One payment trend that has gained momentum during the pandemic is open banking, the idea that funds can be validated and transferred from one account to another at another bank inexpensively and through means other than cards or checks.
This concept took a big step forward on Thursday with the announcement by Plaid Inc. of the provision of the pipelines for a service Square Inc. unveiled three weeks ago to enable businesses to receive payments on invoices through the automated clearinghouse network.
The new feature, which works with a 7-year-old service called Square Invoices, allows the San Francisco-based payments company to penetrate larger businesses than the smaller merchants that have long characterized its seller base. Square revealed earlier this month that merchants were at least doing $ 125,000 in annual volume accounted for 61% of its payment volume in the first quarter, up from 54% a year earlier.
A big selling point for Square businesses is that, with the Plaid network, they can receive ACH payments at a cost well below the card acceptance toll. “Through this partnership, Square is using a tokenized check system that uses Plaid to allow customers to securely connect their bank accounts for bank payments,” said a notice on the Plaid website released Thursday. “This verification option allows customers to quickly enter their bank login credentials to connect an account to activate payments.”
The Plaid service can verify account balances and provide a channel for the movement of funds, a capability that has helped Visa Inc.’s efforts to acquire the company. Visa withdrew its $ 5.3 billion offer for Plaid in January following a lawsuit filed by the US Department of Justice to terminate the deal on antitrust grounds.
The new service with Square “shows that Plaid is now starting to build a payment platform,” says Patricia Hewitt, director of PG Research and Advisory Services, a consulting firm based in Savannah, Georgia. At the same time, she adds, it shows how Square “builds the ecosystem for [businesses] can just live inside Square.
The type of validation service offered by Plaid and other San Francisco-based data aggregators may be particularly critical now with the growth of same-day ACH settlement and the introduction in March of a validation rule for the ACH network. . The rule, established by Nacha, the governing body of the ACH, requires transactions initiated online or through a mobile device to be verified to ensure that the original account is genuine and active.

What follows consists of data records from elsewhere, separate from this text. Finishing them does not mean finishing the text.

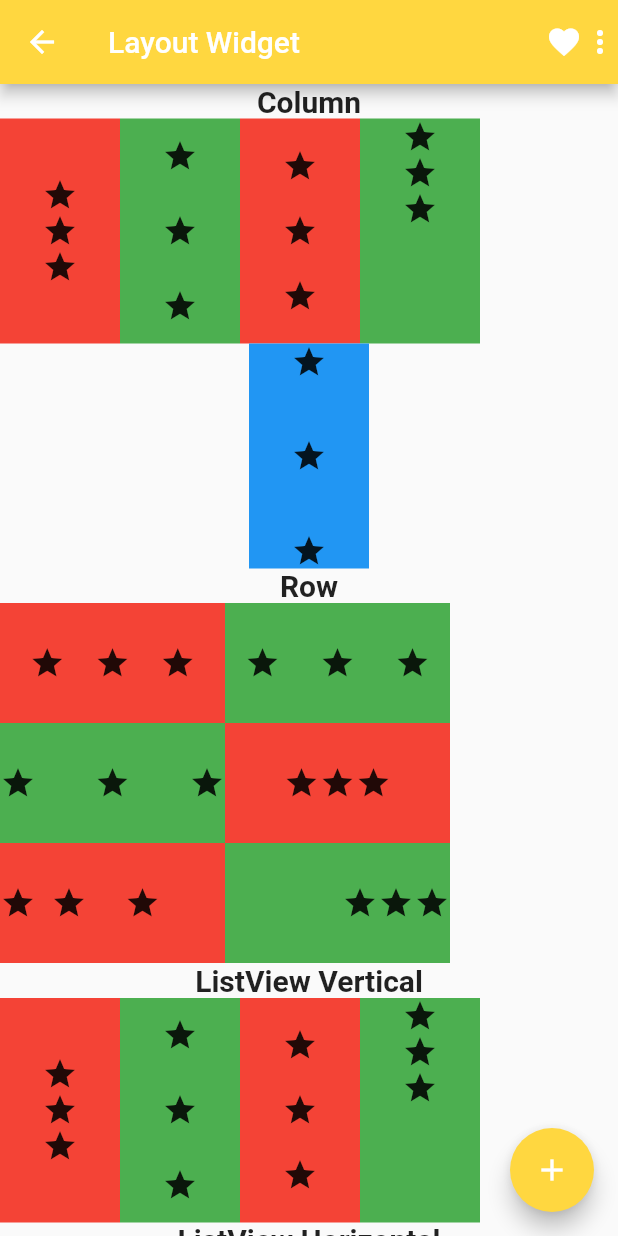
After one commit to Habibieproject/belajarflutterlagi, a Flutter app: the screen it shows after launch, after a tap on "Layout Widget", on a phone screen of 412 x 824 dp. The commit adds this screen. Run offline on Flutter 3.47's test engine with Material 2 defaults, Android fonts, the phone set to English and light mode, and no system bars.

Commit message:
update pertemuan 7 Scaffold, Row, Column, ListView

```diff
--- a/lib/home.dart
+++ b/lib/home.dart
@@ -1,5 +1,6 @@
 import 'package:belajarflutterlagi/button.dart';
 import 'package:belajarflutterlagi/card.dart';
+import 'package:belajarflutterlagi/layout_widget/layout_widget_page.dart';
 import 'package:flutter/material.dart';
 
 class HomePage extends StatelessWidget {
@@ -15,6 +16,20 @@ class HomePage extends StatelessWidget {
         mainAxisAlignment: MainAxisAlignment.center,
         crossAxisAlignment: CrossAxisAlignment.center,
         children: [
+          Row(
+            mainAxisAlignment: MainAxisAlignment.center,
+            children: [
+              ElevatedButton(
+                  onPressed: () {
+                    Navigator.of(context).push(MaterialPageRoute(
+                      builder: (context) {
+                        return const LayoutWidget();
+                      },
+                    ));
+                  },
+                  child: const Text("Layout Widget")),
+            ],
+          ),
           ElevatedButton(
               onPressed: () {
                 Navigator.of(context).push(MaterialPageRoute(
--- /dev/null
+++ b/lib/layout_widget/layout_widget_page.dart
@@ -0,0 +1,75 @@
+import 'package:belajarflutterlagi/layout_widget/widgets/column.dart';
+import 'package:belajarflutterlagi/layout_widget/widgets/listview.dart';
+import 'package:belajarflutterlagi/layout_widget/widgets/row.dart';
+import 'package:belajarflutterlagi/utils/title_constant.dart';
+import 'package:flutter/material.dart';
+
+class LayoutWidget extends StatelessWidget {
+  const LayoutWidget({super.key});
+
+  @override
+  Widget build(BuildContext context) {
+    return Scaffold(
+        // drawer: Drawer(
+        //   child: ListView(
+        //     padding: EdgeInsets.zero,
+        //     children: <Widget>[
+        //       const DrawerHeader(
+        //         decoration: BoxDecoration(
+        //           color: Colors.amber,
+        //         ),
+        //         child: Text(
+        //           'Habibie',
+        //           style: TextStyle(
+        //             color: Colors.white,
+        //             fontSize: 24,
+        //           ),
+        //         ),
+        //       ),
+        //       ListTile(
+        //         leading: const Icon(Icons.home),
+        //         title: const Text('Home'),
+        //         onTap: () {
+        //           // Tambahkan aksi yang diinginkan ketika item Home diklik
+        //         },
+        //       ),
+        //       ListTile(
+        //         leading: const Icon(Icons.settings),
+        //         title: const Text('Settings'),
+        //         onTap: () {
+        //           // Tambahkan aksi yang diinginkan ketika item Settings diklik
+        //         },
+        //       ),
+        //       // Tambahkan item-menu lain sesuai kebutuhan
+        //     ],
+        //   ),
+        // ),
+        floatingActionButton: FloatingActionButton(
+          backgroundColor: Colors.amberAccent,
+          onPressed: () {},
+          child: const Icon(
+            Icons.add,
+          ),
+        ),
+        appBar: AppBar(
+            actions: const [Icon(Icons.favorite), Icon(Icons.more_vert)],
+            backgroundColor: Colors.amberAccent,
+            title: const Text("Layout Widget")),
+        body: ListView(
+          children: const [
+            TitleConst(title: "Column"),
+            ColumnWidget(),
+            TitleConst(title: "Row"),
+            RowWidget(),
+            TitleConst(title: "ListView Vertical"),
+            ListViewWidget(),
+            TitleConst(title: "ListView Horizontal"),
+            ListViewHorizontalWidget(),
+            TitleConst(title: "ListView Builder Horizontal"),
+            ListViewBuilderHorizontalWidget()
+          ],
+        ));
+  }
+}
+
+//
--- /dev/null
+++ b/lib/layout_widget/widgets/column.dart
@@ -0,0 +1,81 @@
+import 'package:flutter/material.dart';
+
+class ColumnWidget extends StatelessWidget {
+  const ColumnWidget({super.key});
+
+  @override
+  Widget build(BuildContext context) {
+    return Column(
+      children: [
+        Row(
+          children: [
+            Container(
+              height: 150,
+              width: 80,
+              color: Colors.red,
+              child: const Column(
+                mainAxisAlignment: MainAxisAlignment.center,
+                children: [
+                  Icon(Icons.star),
+                  Icon(Icons.star),
+                  Icon(Icons.star),
+                ],
+              ),
+            ),
+            Container(
+              height: 150,
+              width: 80,
+              color: Colors.green,
+              child: const Column(
+                mainAxisAlignment: MainAxisAlignment.spaceAround,
+                children: [
+                  Icon(Icons.star),
+                  Icon(Icons.star),
+                  Icon(Icons.star),
+                ],
+              ),
+            ),
+            Container(
+              height: 150,
+              width: 80,
+              color: Colors.red,
+              child: const Column(
+                mainAxisAlignment: MainAxisAlignment.spaceEvenly,
+                children: [
+                  Icon(Icons.star),
+                  Icon(Icons.star),
+                  Icon(Icons.star),
+                ],
+              ),
+            ),
+            Container(
+              height: 150,
+              width: 80,
+              color: Colors.green,
+              child: const Column(
+                children: [
+                  Icon(Icons.star),
+                  Icon(Icons.star),
+                  Icon(Icons.star),
+                ],
+              ),
+            ),
+          ],
+        ),
+        Container(
+          height: 150,
+          width: 80,
+          color: Colors.blue,
+          child: const Column(
+            mainAxisAlignment: MainAxisAlignment.spaceBetween,
+            children: [
+              Icon(Icons.star),
+              Icon(Icons.star),
+              Icon(Icons.star),
+            ],
+          ),
+        ),
+      ],
+    );
+  }
+}
--- /dev/null
+++ b/lib/layout_widget/widgets/listview.dart
@@ -0,0 +1,266 @@
+import 'package:belajarflutterlagi/utils/title_constant.dart';
+import 'package:flutter/material.dart';
+
+class ListViewWidget extends StatelessWidget {
+  const ListViewWidget({super.key});
+
+  @override
+  Widget build(BuildContext context) {
+    return SizedBox(
+      height: 150,
+      child: ListView(
+        children: [
+          Row(
+            children: [
+              Container(
+                height: 150,
+                width: 80,
+                color: Colors.red,
+                child: const Column(
+                  mainAxisAlignment: MainAxisAlignment.center,
+                  children: [
+                    Icon(Icons.star),
+                    Icon(Icons.star),
+                    Icon(Icons.star),
+                  ],
+                ),
+              ),
+              Container(
+                height: 150,
+                width: 80,
+                color: Colors.green,
+                child: const Column(
+                  mainAxisAlignment: MainAxisAlignment.spaceAround,
+                  children: [
+                    Icon(Icons.star),
+                    Icon(Icons.star),
+                    Icon(Icons.star),
+                  ],
+                ),
+              ),
+              Container(
+                height: 150,
+                width: 80,
+                color: Colors.red,
+                child: const Column(
+                  mainAxisAlignment: MainAxisAlignment.spaceEvenly,
+                  children: [
+                    Icon(Icons.star),
+                    Icon(Icons.star),
+                    Icon(Icons.star),
+                  ],
+                ),
+              ),
+              Container(
+                height: 150,
+                width: 80,
+                color: Colors.green,
+                child: const Column(
+                  children: [
+                    Icon(Icons.star),
+                    Icon(Icons.star),
+                    Icon(Icons.star),
+                  ],
+                ),
+              ),
+            ],
+          ),
+          Container(
+            height: 150,
+            width: 80,
+            color: Colors.blue,
+            child: const Column(
+              mainAxisAlignment: MainAxisAlignment.spaceBetween,
+              children: [
+                Icon(Icons.star),
+                Icon(Icons.star),
+                Icon(Icons.star),
+              ],
+            ),
+          ),
+        ],
+      ),
+    );
+  }
+}
+
+class ListViewHorizontalWidget extends StatelessWidget {
+  const ListViewHorizontalWidget({super.key});
+
+  @override
+  Widget build(BuildContext context) {
+    return SizedBox(
+      height: 200,
+      child: ListView(
+        scrollDirection: Axis.horizontal,
+        children: [
+          Row(
+            children: [
+              Container(
+                height: 150,
+                width: 80,
+                color: Colors.red,
+                child: const Column(
+                  mainAxisAlignment: MainAxisAlignment.center,
+                  children: [
+                    Icon(Icons.star),
+                    Icon(Icons.star),
+                    Icon(Icons.star),
+                  ],
+                ),
+              ),
+              Container(
+                height: 150,
+                width: 80,
+                color: Colors.green,
+                child: const Column(
+                  mainAxisAlignment: MainAxisAlignment.spaceAround,
+                  children: [
+                    Icon(Icons.star),
+                    Icon(Icons.star),
+                    Icon(Icons.star),
+                  ],
+                ),
+              ),
+              Container(
+                height: 150,
+                width: 80,
+                color: Colors.red,
+                child: const Column(
+                  mainAxisAlignment: MainAxisAlignment.spaceEvenly,
+                  children: [
+                    Icon(Icons.star),
+                    Icon(Icons.star),
+                    Icon(Icons.star),
+                  ],
+                ),
+              ),
+              Container(
+                height: 150,
+                width: 80,
+                color: Colors.green,
+                child: const Column(
+                  children: [
+                    Icon(Icons.star),
+                    Icon(Icons.star),
+                    Icon(Icons.star),
+                  ],
+                ),
+              ),
+              Container(
+                height: 150,
+                width: 80,
+                color: Colors.red,
+                child: const Column(
+                  mainAxisAlignment: MainAxisAlignment.spaceEvenly,
+                  children: [
+                    Icon(Icons.star),
+                    Icon(Icons.star),
+                    Icon(Icons.star),
+                  ],
+                ),
+              ),
+              Container(
+                height: 150,
+                width: 80,
+                color: Colors.green,
+                child: const Column(
+                  children: [
+                    Icon(Icons.star),
+                    Icon(Icons.star),
+                    Icon(Icons.star),
+                  ],
+                ),
+              ),
+              Container(
+                height: 150,
+                width: 80,
+                color: Colors.red,
+                child: const Column(
+                  mainAxisAlignment: MainAxisAlignment.spaceEvenly,
+                  children: [
+                    Icon(Icons.star),
+                    Icon(Icons.star),
+                    Icon(Icons.star),
+                  ],
+                ),
+              ),
+              Container(
+                height: 150,
+                width: 80,
+                color: Colors.green,
+                child: const Column(
+                  children: [
+                    Icon(Icons.star),
+                    Icon(Icons.star),
+                    Icon(Icons.star),
+                  ],
+                ),
+              ),
+            ],
+          ),
+          // Container(
+          //   height: 150,
+          //   width: 80,
+          //   color: Colors.blue,
+          //   child: const Column(
+          //     mainAxisAlignment: MainAxisAlignment.spaceBetween,
+          //     children: [
+          //       Icon(Icons.star),
+          //       Icon(Icons.star),
+          //       Icon(Icons.star),
+          //     ],
+          //   ),
+          // ),
+        ],
+      ),
+    );
+  }
+}
+
+class ListViewBuilderHorizontalWidget extends StatelessWidget {
+  const ListViewBuilderHorizontalWidget({super.key});
+
+  @override
+  Widget build(BuildContext context) {
+    return SizedBox(
+      height: 200,
+      child: ListView.builder(
+        itemCount: 100,
+        scrollDirection: Axis.horizontal,
+        itemBuilder: (BuildContext context, int index) {
+          return Row(children: [
+            Container(
+              height: 150,
+              width: 80,
+              color: Colors.red,
+              child: Column(
+                mainAxisAlignment: MainAxisAlignment.center,
+                children: [
+                  TitleConst(title: {index + 1}.toString()),
+                  const Icon(Icons.star),
+                  const Icon(Icons.star),
+                  const Icon(Icons.star),
+                ],
+              ),
+            ),
+            Container(
+              height: 150,
+              width: 80,
+              color: Colors.green,
+              child: Column(
+                mainAxisAlignment: MainAxisAlignment.spaceAround,
+                children: [
+                  TitleConst(title: {index + 1}.toString()),
+                  const Icon(Icons.star),
+                  const Icon(Icons.star),
+                  const Icon(Icons.star),
+                ],
+              ),
+            )
+          ]);
+        },
+      ),
+    );
+  }
+}
--- /dev/null
+++ b/lib/layout_widget/widgets/row.dart
@@ -0,0 +1,104 @@
+import 'package:flutter/material.dart';
+
+class RowWidget extends StatelessWidget {
+  const RowWidget({super.key});
+
+  @override
+  Widget build(BuildContext context) {
+    return Column(
+      children: [
+        Row(
+          children: [
+            Container(
+              height: 80,
+              width: 150,
+              color: Colors.red,
+              child: const Row(
+                mainAxisAlignment: MainAxisAlignment.spaceEvenly,
+                children: [
+                  Icon(Icons.star),
+                  Icon(Icons.star),
+                  Icon(Icons.star),
+                ],
+              ),
+            ),
+            Container(
+              height: 80,
+              width: 150,
+              color: Colors.green,
+              child: const Row(
+                mainAxisAlignment: MainAxisAlignment.spaceAround,
+                children: [
+                  Icon(Icons.star),
+                  Icon(Icons.star),
+                  Icon(Icons.star),
+                ],
+              ),
+            ),
+          ],
+        ),
+        Row(
+          children: [
+            Container(
+              height: 80,
+              width: 150,
+              color: Colors.green,
+              child: const Row(
+                mainAxisAlignment: MainAxisAlignment.spaceBetween,
+                children: [
+                  Icon(Icons.star),
+                  Icon(Icons.star),
+                  Icon(Icons.star),
+                ],
+              ),
+            ),
+            Container(
+              height: 80,
+              width: 150,
+              color: Colors.red,
+              child: const Row(
+                mainAxisAlignment: MainAxisAlignment.center,
+                children: [
+                  Icon(Icons.star),
+                  Icon(Icons.star),
+                  Icon(Icons.star),
+                ],
+              ),
+            ),
+          ],
+        ),
+        Row(
+          children: [
+            Container(
+              height: 80,
+              width: 150,
+              color: Colors.red,
+              child: const Row(
+                children: [
+                  Icon(Icons.star),
+                  SizedBox(width: 10),
+                  Icon(Icons.star),
+                  SizedBox(width: 25),
+                  Icon(Icons.star),
+                ],
+              ),
+            ),
+            Container(
+              height: 80,
+              width: 150,
+              color: Colors.green,
+              child: const Row(
+                mainAxisAlignment: MainAxisAlignment.end,
+                children: [
+                  Icon(Icons.star),
+                  Icon(Icons.star),
+                  Icon(Icons.star),
+                ],
+              ),
+            ),
+          ],
+        ),
+      ],
+    );
+  }
+}
--- a/lib/main.dart
+++ b/lib/main.dart
@@ -11,6 +11,7 @@ class MyApp extends StatelessWidget {
   @override
   Widget build(BuildContext context) {
     return MaterialApp(
+      debugShowCheckedModeBanner: false,
       title: 'Flutter Demo',
       theme: ThemeData(
         primarySwatch: Colors.blue,
--- /dev/null
+++ b/lib/utils/title_constant.dart
@@ -0,0 +1,21 @@
+import 'package:flutter/material.dart';
+
+class TitleConst extends StatelessWidget {
+  const TitleConst({
+    super.key,
+    required this.title,
+  });
+  final String title;
+  @override
+  Widget build(BuildContext context) {
+    return Row(
+      mainAxisAlignment: MainAxisAlignment.center,
+      children: [
+        Text(
+          title,
+          style: const TextStyle(fontSize: 20, fontWeight: FontWeight.bold),
+        ),
+      ],
+    );
+  }
+}
```
Also changed, not shown: pubspec.lock.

For the entire ACH network, transactions processed on the same day they were initiated total 141.1 million in the first quarter, up 88% from 75 million in the March quarter of last year, the latest period before the start of the coronavirus pandemic in the United States. The dollar value of ACH on the same day climbed 133% to $ 187.6 billion, according to Nacha.